Based on Tchaikovsky's "March of the Wooden Soldiers" from The Nutcracker, this modern-day arrangement was originally recorded by a studio group called B. Bumble and the Stingers in 1962. Emerson, Lake & Palmer used it as the final movement on their high-concept 1971 live album Pictures at an Exhibition. Lake reportedly hated this piece, a showcase for Emerson. But it managed to make it to No. 70 on the chart. Plus, it's kinda fun.

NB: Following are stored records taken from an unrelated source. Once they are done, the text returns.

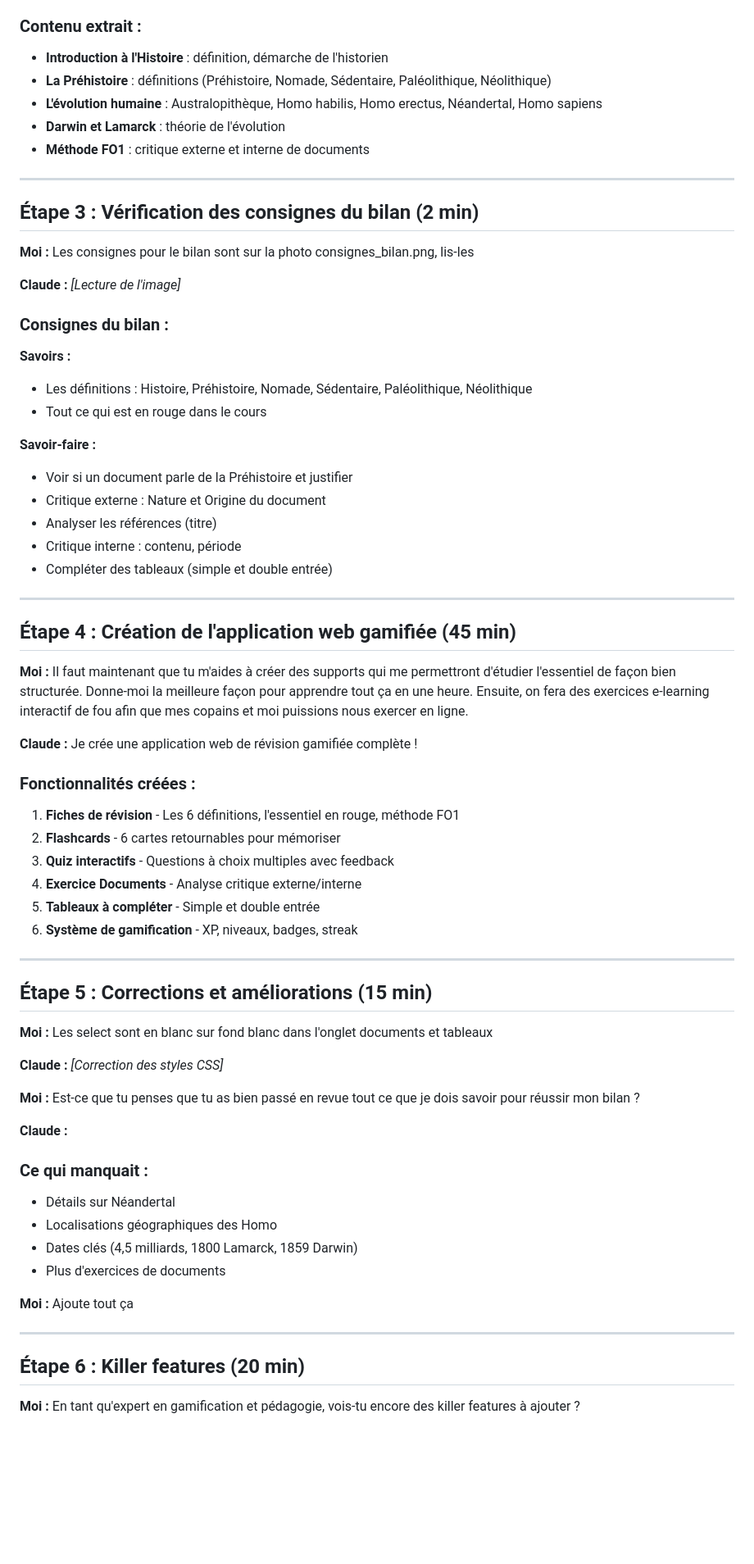
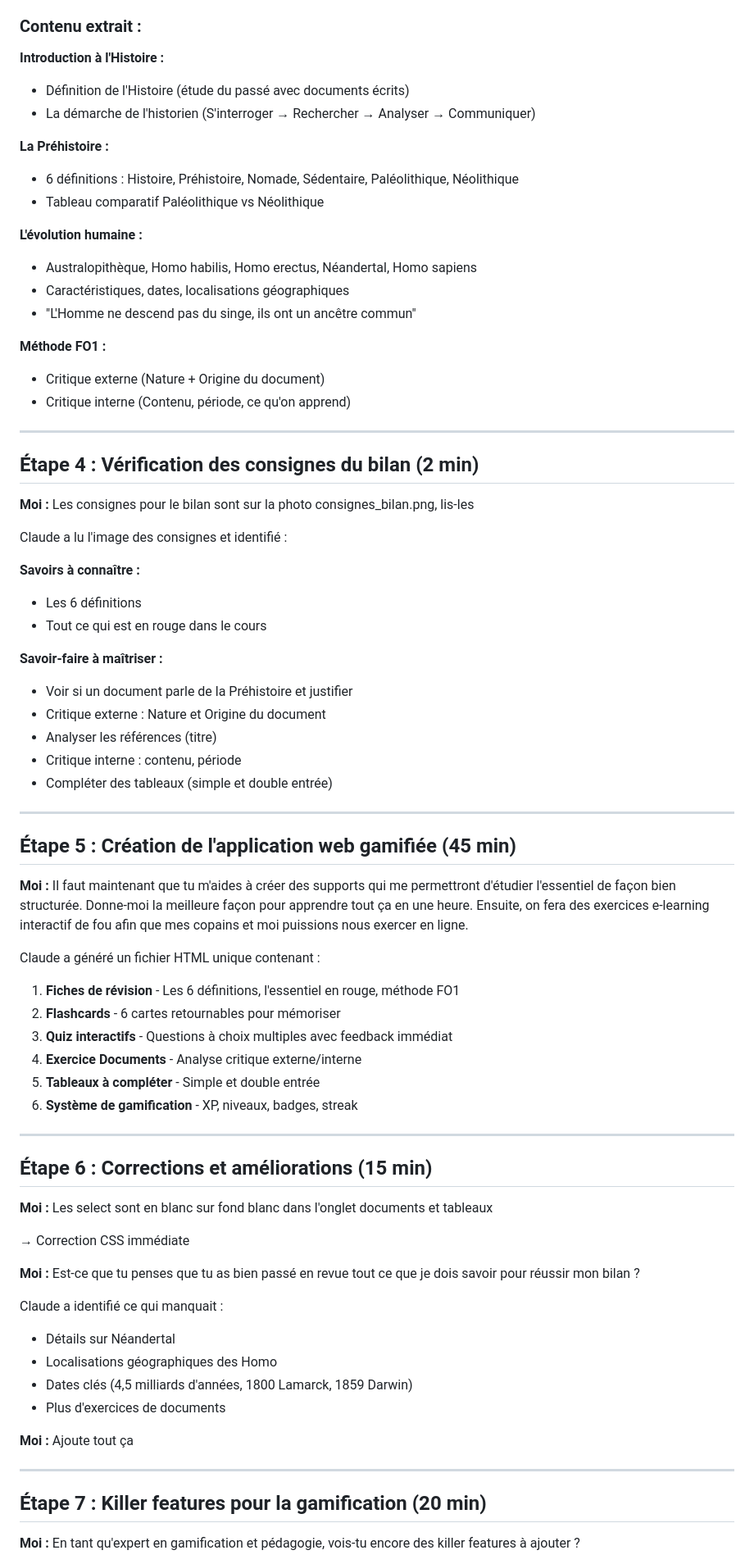
Before and after one commit to kikounicou/aude, a Markdown page: bilan-histoire/README.md, the part around one of its changes. Shown at 82% size. Rendered like a GitHub page; blank space fills up the shorter version.

```diff
--- a/bilan-histoire/README.md
+++ b/bilan-histoire/README.md
@@ -31,25 +78,36 @@
 
 ### Contenu extrait :
-- **Introduction à l'Histoire** : définition, démarche de l'historien
-- **La Préhistoire** : définitions (Préhistoire, Nomade, Sédentaire, Paléolithique, Néolithique)
-- **L'évolution humaine** : Australopithèque, Homo habilis, Homo erectus, Néandertal, Homo sapiens
-- **Darwin et Lamarck** : théorie de l'évolution
-- **Méthode FO1** : critique externe et interne de documents
+
+**Introduction à l'Histoire :**
+- Définition de l'Histoire (étude du passé avec documents écrits)
+- La démarche de l'historien (S'interroger → Rechercher → Analyser → Communiquer)
+
+**La Préhistoire :**
+- 6 définitions : Histoire, Préhistoire, Nomade, Sédentaire, Paléolithique, Néolithique
+- Tableau comparatif Paléolithique vs Néolithique
+
+**L'évolution humaine :**
+- Australopithèque, Homo habilis, Homo erectus, Néandertal, Homo sapiens
+- Caractéristiques, dates, localisations géographiques
+- "L'Homme ne descend pas du singe, ils ont un ancêtre commun"
+
+**Méthode FO1 :**
+- Critique externe (Nature + Origine du document)
+- Critique interne (Contenu, période, ce qu'on apprend)
 
 ---
 
-## Étape 3 : Vérification des consignes du bilan (2 min)
+## Étape 4 : Vérification des consignes du bilan (2 min)
 
 **Moi :** Les consignes pour le bilan sont sur la photo consignes_bilan.png, lis-les
 
-**Claude :** *[Lecture de l'image]*
+Claude a lu l'image des consignes et identifié :
 
-### Consignes du bilan :
-**Savoirs :**
-- Les définitions : Histoire, Préhistoire, Nomade, Sédentaire, Paléolithique, Néolithique
+**Savoirs à connaître :**
+- Les 6 définitions
 - Tout ce qui est en rouge dans le cours
 
-**Savoir-faire :**
+**Savoir-faire à maîtriser :**
 - Voir si un document parle de la Préhistoire et justifier
 - Critique externe : Nature et Origine du document
 - Analyser les références (titre)
@@ -58,42 +116,40 @@
 
 ---
 
-## Étape 4 : Création de l'application web gamifiée (45 min)
+## Étape 5 : Création de l'application web gamifiée (45 min)
 
 **Moi :** Il faut maintenant que tu m'aides à créer des supports qui me permettront d'étudier l'essentiel de façon bien structurée. Donne-moi la meilleure façon pour apprendre tout ça en une heure. Ensuite, on fera des exercices e-learning interactif de fou afin que mes copains et moi puissions nous exercer en ligne.
 
-**Claude :** Je crée une application web de révision gamifiée complète !
+Claude a généré un fichier HTML unique contenant :
 
-### Fonctionnalités créées :
 1. **Fiches de révision** - Les 6 définitions, l'essentiel en rouge, méthode FO1
 2. **Flashcards** - 6 cartes retournables pour mémoriser
-3. **Quiz interactifs** - Questions à choix multiples avec feedback
+3. **Quiz interactifs** - Questions à choix multiples avec feedback immédiat
 4. **Exercice Documents** - Analyse critique externe/interne
 5. **Tableaux à compléter** - Simple et double entrée
 6. **Système de gamification** - XP, niveaux, badges, streak
 
 ---
 
-## Étape 5 : Corrections et améliorations (15 min)
+## Étape 6 : Corrections et améliorations (15 min)
 
 **Moi :** Les select sont en blanc sur fond blanc dans l'onglet documents et tableaux
 
-**Claude :** *[Correction des styles CSS]*
+→ Correction CSS immédiate
 
 **Moi :** Est-ce que tu penses que tu as bien passé en revue tout ce que je dois savoir pour réussir mon bilan ?
 
-**Claude :**
-### Ce qui manquait :
+Claude a identifié ce qui manquait :
 - Détails sur Néandertal
 - Localisations géographiques des Homo
-- Dates clés (4,5 milliards, 1800 Lamarck, 1859 Darwin)
+- Dates clés (4,5 milliards d'années, 1800 Lamarck, 1859 Darwin)
 - Plus d'exercices de documents
 
 **Moi :** Ajoute tout ça
 
 ---
 
-## Étape 6 : Killer features (20 min)
+## Étape 7 : Killer features pour la gamification (20 min)
 
 **Moi :** En tant qu'expert en gamification et pédagogie, vois-tu encore des killer features à ajouter ?
 
```
Also changed, not shown: other parts of bilan-histoire/README.md (+63 -26 lines).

Like "Hoedown" (see No. 8 on our list of the Top Emerson, Lake & Palmer Songs), "Fanfare for the Common Man" was composed by Aaron Copland. This piece was adapted by ELP for their ambitious 1977 LP Works, Volume 1, in which each member received a side of the record to show off, with the remaining one shared by the trio. "Fanfare for the Common Man" comes from side four and is one the album's highlights.
"Tarkus" is one of the trio's most ambitious pieces, a seven-part, 20-minute, sidelong suite that opens their second album. In fine prog-rock fashion, the album tells some sort of story about post-apocalyptic warfare waged by a weapons-equipped armadillo ... or does it? Who knows? Who cares? Tarkus is total proggy awesomeness.
The trio's first single sounds little like anything else in the ELP catalog. Maybe because Lake wrote the song when he was only 12. Also possibly because it's a restrained performance by the group ... until the final minute, when Emerson clears out the soft acoustic touches with his super-intense farting Moog.
Emerson, Lake & Palmer's best and most popular piece actually is made up of four parts spread over two LP sides that clock in at nearly half an hour. The most popular section is "First Impression, Pt. 2," which includes the famous intro -- "Welcome back, my friends, to the show that never ends" -- that became the title of the group's highest-charting album, a live record from 1974. But try to take in the entire 30-minute piece. It's epic prog-rock at its best, without too much of the usual sour aftertaste.